I like that social media can be a great catalyst for movements like the Arab Spring. Logistically it’s incredible how much things like twitter and facebook help keep people informed on important things. We haven’t had too many challenges within social media.
I know Mattan is a total Beatle-maniac; Emily has been into St. Vincent and HAIM of late; my favorite artist is the Shins, who are definitely one of my primary songwriting influences. I think James Mercer is the best songwriter of this generation and he never ceases to amaze me. Lyrically and melodically there is so much color to what he does. You never know exactly where he’s going and it’s always a pleasant surprise. I did actually get to go to their soundcheck before a show back in 2012 through Grammy U, and we had a Q&A afterward. He and the rest of the band were so cool and had some great things to say.

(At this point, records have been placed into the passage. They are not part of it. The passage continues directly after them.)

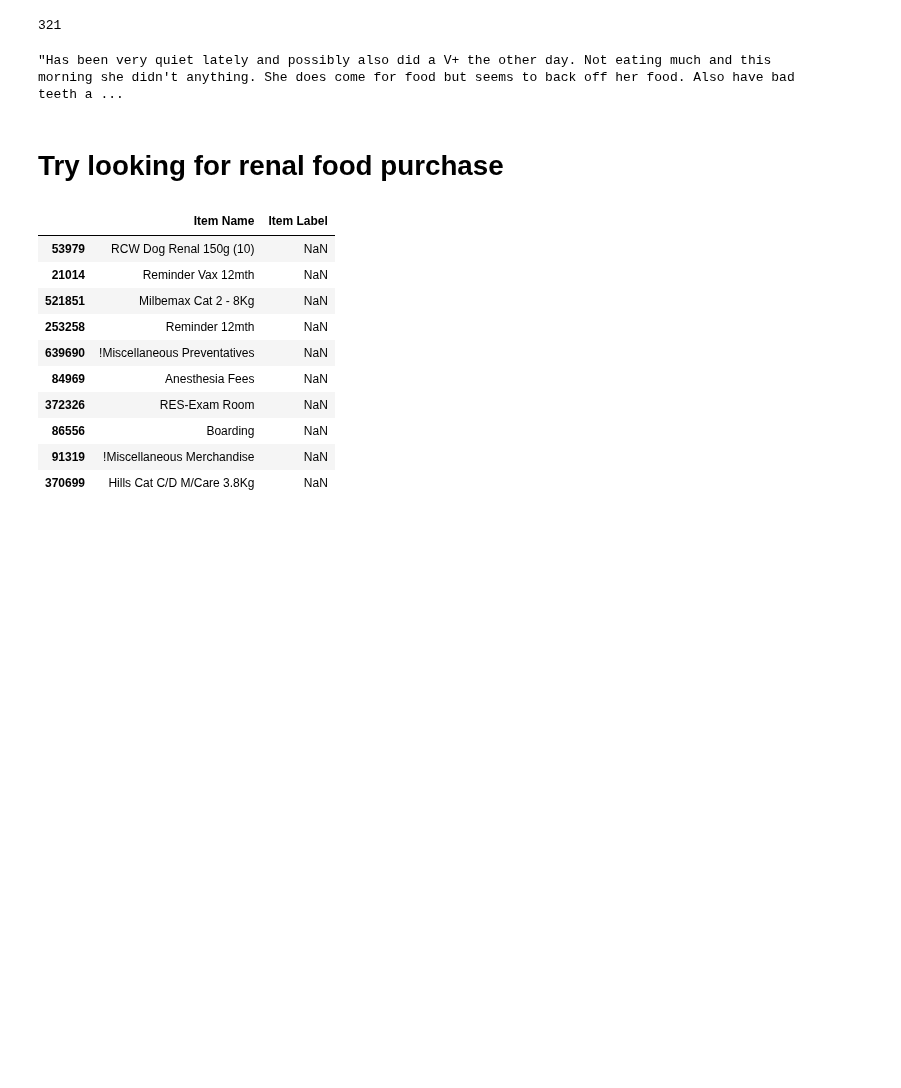
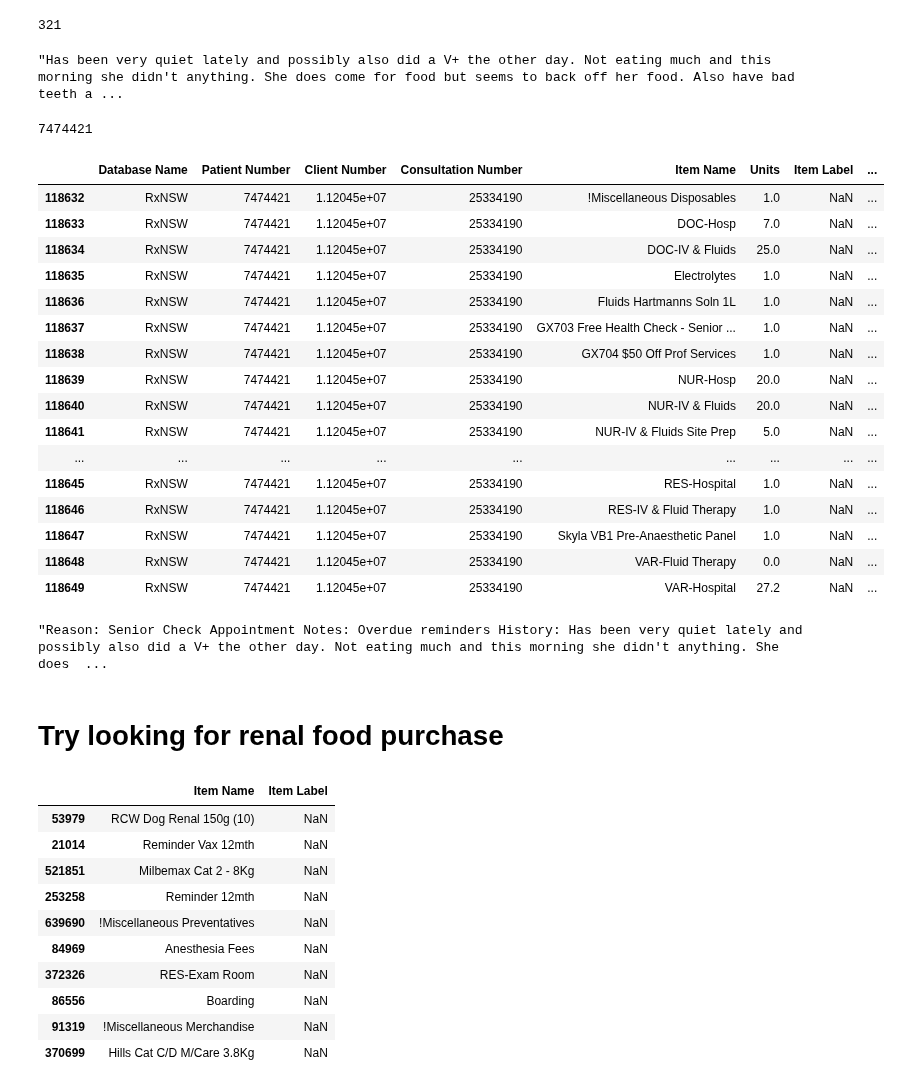
Before and after one commit to ruthpearson/CatHack, a Jupyter notebook: vet_compass/NLP_group_hack_diagnosis.ipynb, the cells around one changed output. Drawn from its saved outputs; the diff is of its cells as text; code cells hidden in the pictures; blank space fills up the shorter version.

Commit message:
Ruth and Caitlin tidying/notes

```diff
--- a/vet_compass/NLP_group_hack_diagnosis.ipynb
+++ b/vet_compass/NLP_group_hack_diagnosis.ipynb
@@ -148,7 +173,8 @@ def add_column(df, values, colname):
     return df
 # %%
 columns_to_add = {
-    'diagnosis': 'Differential\sDiagnosis\:\sDiagnosis|differential\sdiagnosis|diagnosis',
+    'diagnosis_header': 'Differential\sDiagnosis\:\sDiagnosis\:|differential\sdiagnosis\:|diagnosis\:',
+    'diagnosis_mention': 'differential\sdiagnosis|diagnosis|Diagnosis',
     'history': 'history'}
 # %%
 for column_name in columns_to_add.keys():
@@ -208,6 +234,34 @@ len(renal_history_df['Patient Number'].unique())
 renal_history_df['history'].iloc[270]
 # %% [output]
 "Has been very quiet lately and possibly also did a V+ the other day. Not eating much and this morning she didn't anything. She does come for food but seems to back off her food. Also have bad teeth a ...
+# %%
+renal_history_df.iloc[270]['Patient Number']
+# %% [output]
+7474421
+# %%
+renal_history_df[renal_history_df['Patient Number'] == 7474421]
+# %% [output]
+|  | Database Name | Patient Number | Client Number | Consultation Number | Item Name | Units | Item Label | ... |
+| 118632 | RxNSW | 7474421 | 1.12045e+07 | 25334190 | !Miscellaneous Disposables | 1.0 | NaN | ... |
+| 118633 | RxNSW | 7474421 | 1.12045e+07 | 25334190 | DOC-Hosp | 7.0 | NaN | ... |
+| 118634 | RxNSW | 7474421 | 1.12045e+07 | 25334190 | DOC-IV & Fluids | 25.0 | NaN | ... |
+| 118635 | RxNSW | 7474421 | 1.12045e+07 | 25334190 | Electrolytes | 1.0 | NaN | ... |
+| 118636 | RxNSW | 7474421 | 1.12045e+07 | 25334190 | Fluids Hartmanns Soln 1L | 1.0 | NaN | ... |
+| 118637 | RxNSW | 7474421 | 1.12045e+07 | 25334190 | GX703 Free Health Check - Senior ... | 1.0 | NaN | ... |
+| 118638 | RxNSW | 7474421 | 1.12045e+07 | 25334190 | GX704 $50 Off Prof Services | 1.0 | NaN | ... |
+| 118639 | RxNSW | 7474421 | 1.12045e+07 | 25334190 | NUR-Hosp | 20.0 | NaN | ... |
+| 118640 | RxNSW | 7474421 | 1.12045e+07 | 25334190 | NUR-IV & Fluids | 20.0 | NaN | ... |
+| 118641 | RxNSW | 7474421 | 1.12045e+07 | 25334190 | NUR-IV & Fluids Site Prep | 5.0 | NaN | ... |
+| ... | ... | ... | ... | ... | ... | ... | ... | ... |
+| 118645 | RxNSW | 7474421 | 1.12045e+07 | 25334190 | RES-Hospital | 1.0 | NaN | ... |
+| 118646 | RxNSW | 7474421 | 1.12045e+07 | 25334190 | RES-IV & Fluid Therapy | 1.0 | NaN | ... |
+| 118647 | RxNSW | 7474421 | 1.12045e+07 | 25334190 | Skyla VB1 Pre-Anaesthetic Panel | 1.0 | NaN | ... |
+| 118648 | RxNSW | 7474421 | 1.12045e+07 | 25334190 | VAR-Fluid Therapy | 0.0 | NaN | ... |
+| 118649 | RxNSW | 7474421 | 1.12045e+07 | 25334190 | VAR-Hospital | 27.2 | NaN | ... |
+# %%
+renal_history_df[renal_history_df['Patient Number'] == 7474421]['Examination Text'].iloc[0]
+# %% [output]
+"Reason: Senior Check Appointment Notes: Overdue reminders History: Has been very quiet lately and possibly also did a V+ the other day. Not eating much and this morning she didn't anything. She does  ...
 # %% [markdown]
 # Try looking for renal food purchase
 # %%
```
Also changed, not shown: parts of 20 cells of this notebook.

I think the need to be trendy when making music is ultimately unhealthy, but in some ways it’s hard to avoid. Our goal is always to write a song that feels honest and instinctive, and then arrange it in a way that does it justice. At the same time we don’t want to make decisions that make our music sound dated or irrelevant. So it can be tough. Going back to Older Sister, we actually tried to record it numerous times, and a lot of those attempts failed because we were trying to arrange it and produce it in a trendy way. We tried electronic stuff, samples, all kinds of approaches. At the end of the day that song has a very celebratory tone to it, so the fanfare at the beginning worked to our ears. I wouldn’t exactly describe flutes, clarinets and oboes as trendy but we have to go with what works for the song.
My definition of success is enjoying what you do to pay the bills.
We’re working on some cover videos and music videos, then recording another EP this summer that will probably be released in late 2015 or early 2016.
The roots of Grapefruit Lore can be traced back to the fall of 2011, when founders Preston J. Walker and Mattan Cohen began collaborating as college freshmen. They wrote and recorded their first songs in Mattan’s dorm room, amidst a healthy surrounding of cracked out roommates, angry RA’s and endless stampedes of sorority girls through the hallways (who elected, on almost all occasions, to pass by rather than stop by the open door).
In 2014, Mattan and Preston added bassist/vocalist Emily McCrite to the lineup and christened the newly minted trio “Grapefruit Lore”. After working with producers/engineers Cal Campbell and John DeBold, their debut EP, “Camp Debacle”, is now available on Soundcloud and Bandcamp.